If you can site your gas boiler outside the house, do so! The silent killer, Carbon Monoxide is a highly toxic bi-product which reduces the oxygen carrying capacity of blood. Even at low levels, it reduces concentration but ingested at a higher level, causes nausea, headaches, dizziness and ultimately, death. One only has to think back to October 2006 and the Greek holiday tragedy involving young Robert and Christianne Shepherd who died in their holiday accommodation due to carbon monoxide poisoning. Learn more about the dangers of Carbon Monoxide at CarbonMonoxideKills.com.
Cooking with gas
Use electricity to cook with instead of gas. Nitrogen dioxide (NO2), one of the by-products of domestic gas ovens can have both acute and chronic effects on health, particularly in people with asthma. At relatively high concentrations, NO2 causes inflammation of the airways. Studies also suggest that long term exposure to NO2 may affect lung function and thus increase the level of respiratory infections in children as well as enhancing the response to allergens in sensitive individuals such as the elderly.
The humble PC
Got a PC, fax or copier in your bedroom? Millions of us have but few know that the circuitry and inks emit volatile carbon toxins into the air. Here's a few of the worst offenders lurking in your machinery: Lead - shown to cause damage to the central and peripheral nervous systems, blood system and kidneys. Barium - used in the front panels of old CRT monitors. Studies have shown that short-term exposure to Barium (through ingestion) can result in brain swelling, muscle weakness, and damage to the heart, liver, and spleen. Mercury - 22 % of the annual global consumption of mercury is used in electrical and electronic equipment. Found in batteries and LCD flat screens, it is more toxic than lead, cadmium or even arsenic! Other unfriendlies in your PC are tin, arsenic, beryllium, hexavalent chromium, selenium, arsenic, manganese and silver! Happy surfing!

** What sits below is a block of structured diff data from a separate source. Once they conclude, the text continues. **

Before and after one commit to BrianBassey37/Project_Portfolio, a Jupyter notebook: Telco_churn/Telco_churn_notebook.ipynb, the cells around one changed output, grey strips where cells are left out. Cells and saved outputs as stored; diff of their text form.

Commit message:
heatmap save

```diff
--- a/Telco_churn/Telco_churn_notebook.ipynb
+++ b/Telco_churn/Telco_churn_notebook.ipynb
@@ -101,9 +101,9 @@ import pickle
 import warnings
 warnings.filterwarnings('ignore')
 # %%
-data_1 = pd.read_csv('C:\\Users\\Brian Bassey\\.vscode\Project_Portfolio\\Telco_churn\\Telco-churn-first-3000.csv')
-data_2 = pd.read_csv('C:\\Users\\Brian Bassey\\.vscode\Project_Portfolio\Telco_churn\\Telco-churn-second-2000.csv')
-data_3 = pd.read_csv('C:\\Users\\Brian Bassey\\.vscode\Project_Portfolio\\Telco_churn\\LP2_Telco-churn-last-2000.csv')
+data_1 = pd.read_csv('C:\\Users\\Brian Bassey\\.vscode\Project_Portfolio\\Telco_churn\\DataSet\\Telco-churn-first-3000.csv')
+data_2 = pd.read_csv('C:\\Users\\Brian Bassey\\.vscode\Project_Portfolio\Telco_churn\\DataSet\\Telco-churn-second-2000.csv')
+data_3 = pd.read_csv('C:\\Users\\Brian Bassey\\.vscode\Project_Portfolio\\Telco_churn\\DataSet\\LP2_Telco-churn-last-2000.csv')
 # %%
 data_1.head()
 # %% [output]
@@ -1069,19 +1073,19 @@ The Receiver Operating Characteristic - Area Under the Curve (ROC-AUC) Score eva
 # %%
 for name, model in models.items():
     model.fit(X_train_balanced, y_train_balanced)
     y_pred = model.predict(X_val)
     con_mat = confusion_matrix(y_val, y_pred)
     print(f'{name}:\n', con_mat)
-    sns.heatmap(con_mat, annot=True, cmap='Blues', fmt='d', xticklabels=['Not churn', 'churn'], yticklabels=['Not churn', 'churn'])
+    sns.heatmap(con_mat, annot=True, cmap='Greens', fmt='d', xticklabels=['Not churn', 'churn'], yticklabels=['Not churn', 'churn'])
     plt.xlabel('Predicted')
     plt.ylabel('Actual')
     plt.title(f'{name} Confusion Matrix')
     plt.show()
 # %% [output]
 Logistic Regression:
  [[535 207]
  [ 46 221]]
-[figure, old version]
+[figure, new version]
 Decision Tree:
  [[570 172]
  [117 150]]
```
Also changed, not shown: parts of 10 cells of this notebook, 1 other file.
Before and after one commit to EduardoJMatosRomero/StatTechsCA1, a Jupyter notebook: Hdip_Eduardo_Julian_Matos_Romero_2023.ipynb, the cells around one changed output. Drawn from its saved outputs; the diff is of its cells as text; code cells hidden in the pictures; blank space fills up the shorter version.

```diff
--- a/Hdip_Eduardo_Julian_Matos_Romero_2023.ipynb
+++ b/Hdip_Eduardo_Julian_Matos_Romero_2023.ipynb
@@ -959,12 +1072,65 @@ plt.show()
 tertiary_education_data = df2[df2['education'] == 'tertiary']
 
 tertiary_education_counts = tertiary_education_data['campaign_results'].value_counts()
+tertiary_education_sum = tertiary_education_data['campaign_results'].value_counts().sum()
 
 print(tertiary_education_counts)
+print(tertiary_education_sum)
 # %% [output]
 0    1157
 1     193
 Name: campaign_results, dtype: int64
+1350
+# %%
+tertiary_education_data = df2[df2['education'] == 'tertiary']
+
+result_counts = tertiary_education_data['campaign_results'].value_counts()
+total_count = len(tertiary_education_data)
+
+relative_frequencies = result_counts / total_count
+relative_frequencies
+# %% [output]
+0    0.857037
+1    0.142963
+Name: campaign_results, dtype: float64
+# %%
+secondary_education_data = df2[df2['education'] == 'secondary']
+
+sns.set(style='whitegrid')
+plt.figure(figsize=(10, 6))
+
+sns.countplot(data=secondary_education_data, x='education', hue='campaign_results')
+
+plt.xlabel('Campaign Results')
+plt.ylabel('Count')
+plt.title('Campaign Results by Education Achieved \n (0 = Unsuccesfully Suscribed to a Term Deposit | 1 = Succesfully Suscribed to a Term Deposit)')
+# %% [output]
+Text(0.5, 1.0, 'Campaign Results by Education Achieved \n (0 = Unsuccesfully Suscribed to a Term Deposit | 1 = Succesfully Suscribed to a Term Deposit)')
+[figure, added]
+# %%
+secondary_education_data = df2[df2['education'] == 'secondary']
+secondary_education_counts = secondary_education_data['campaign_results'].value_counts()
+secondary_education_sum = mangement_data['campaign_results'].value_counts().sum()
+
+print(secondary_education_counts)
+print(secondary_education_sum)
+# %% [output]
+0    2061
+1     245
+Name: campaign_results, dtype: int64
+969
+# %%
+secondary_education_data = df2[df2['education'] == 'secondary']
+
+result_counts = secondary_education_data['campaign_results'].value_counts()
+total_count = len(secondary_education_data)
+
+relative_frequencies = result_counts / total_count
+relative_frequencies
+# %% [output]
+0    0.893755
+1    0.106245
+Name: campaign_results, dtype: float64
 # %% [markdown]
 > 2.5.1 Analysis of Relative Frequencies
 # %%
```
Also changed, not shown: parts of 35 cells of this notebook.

Be aware of TVs viewed in bedrooms which tend to be viewed at closer proximity than the living room. EMFs (Electromagnetic Fields) emitted from the screens have been shown to damage melatonin levels which we all need for restful sleep. Plasma screen televisions also give off high magnetic and electric fields within a 6ft radius so sit well back.
If you live in an old property, be sure to carry out redecoration carefully. Old paint such as that discovered six layers deep in a Victorian property often contains lead which is extremely harmful to health. The most serious effect is encephalopathy. Permanent damage to the nervous system may also occur resulting in behavioural difficulties. Lead toxicity also has other insidious effects such as causing organ failure in the kidneys damage to the red blood cells.
Going green with your household cleaning products does not mean you have to become an eco-anorak. However, normal bleach contains Chlorine, some of the proprietary spray polishes contain volatile toxins and other brands of cleaning products use dangerous toxic solvents, carcinogenic detergents etc.
Switch soaps and personal hygiene products to safer alternatives and beware of using perfume or perfumed products directly on the skin. Why? Sodium Iauryl sulphate weakens human skin, allowing more toxins to be absorbed by the body. Mypure.co.uk offers alternative cleaning products every bit as effective as their chemical counterparts.